_Exercise objective_
Report the count of lines in the records below that hold the word "subgraph", omitting everything but the number.

(Study material Opens)

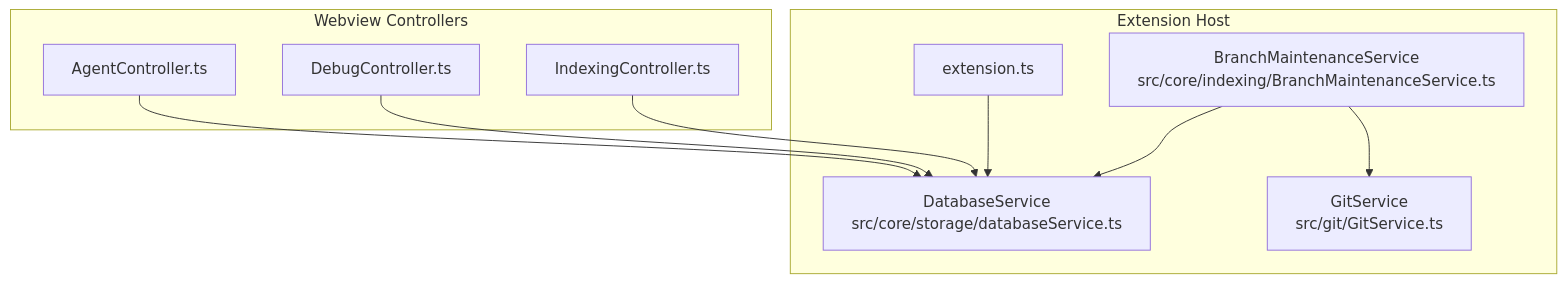
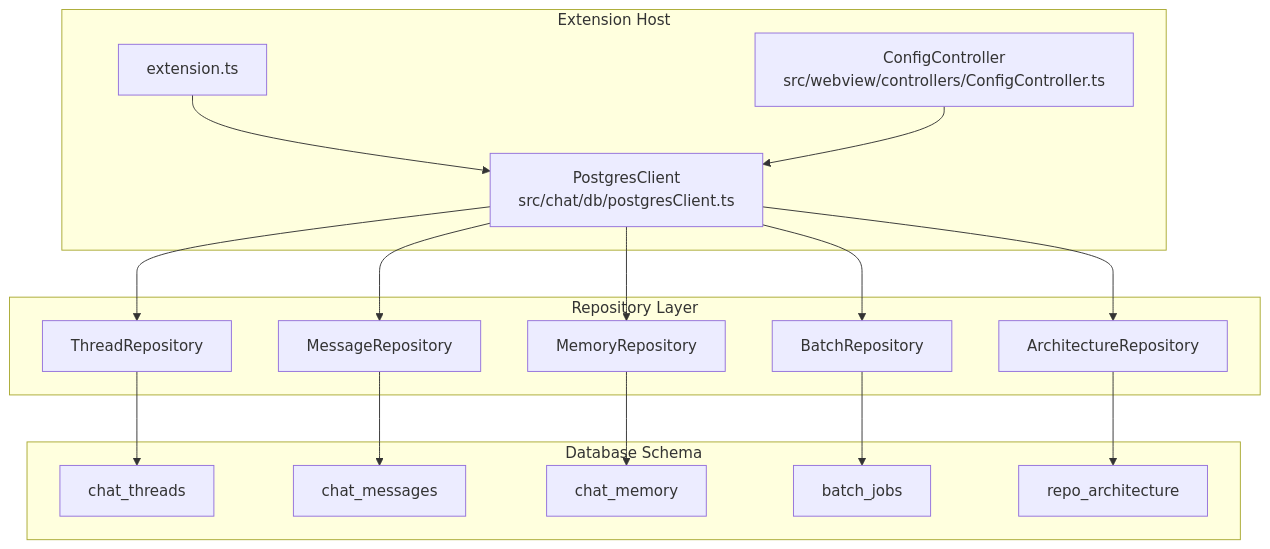
Before and after one commit to bramburn/repomix-runner: the first of 3 diagrams in .qoder/repowiki/en/content/Storage System/Database Service.md, drawn with Mermaid. The commit also changed other lines of this file and 40 other files, not shown here.

First line of the commit message:
feat(storage): migrate chat persistence to PostgreSQL

````diff
--- a/.qoder/repowiki/en/content/Storage System/Database Service.md
+++ b/.qoder/repowiki/en/content/Storage System/Database Service.md
@@ -44,20 +47,34 @@
 ```mermaid
 graph TB
 subgraph "Extension Host"
 EXT["extension.ts"]
-DB["DatabaseService<br/>src/core/storage/databaseService.ts"]
-BMS["BranchMaintenanceService<br/>src/core/indexing/BranchMaintenanceService.ts"]
-GS["GitService<br/>src/git/GitService.ts"]
+PG["PostgresClient<br/>src/chat/db/postgresClient.ts"]
+CC["ConfigController<br/>src/webview/controllers/ConfigController.ts"]
 end
-subgraph "Webview Controllers"
-AC["AgentController.ts"]
-DC["DebugController.ts"]
-IC["IndexingController.ts"]
+subgraph "Repository Layer"
+TR["ThreadRepository"]
+MR["MessageRepository"]
+MEMR["MemoryRepository"]
+BR["BatchRepository"]
+AR["ArchitectureRepository"]
 end
-EXT --> DB
-AC --> DB
-DC --> DB
-IC --> DB
-BMS --> DB
-BMS --> GS
+subgraph "Database Schema"
+THREADS["chat_threads"]
+MESSAGES["chat_messages"]
+MEMORY["chat_memory"]
+BATCH["batch_jobs"]
+ARCH["repo_architecture"]
+end
+EXT --> PG
+PG --> TR
+PG --> MR
+PG --> MEMR
+PG --> BR
+PG --> AR
+TR --> THREADS
+MR --> MESSAGES
+MEMR --> MEMORY
+BR --> BATCH
+AR --> ARCH
+CC --> PG
 ```
````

(Study material Closes)

_Response_
4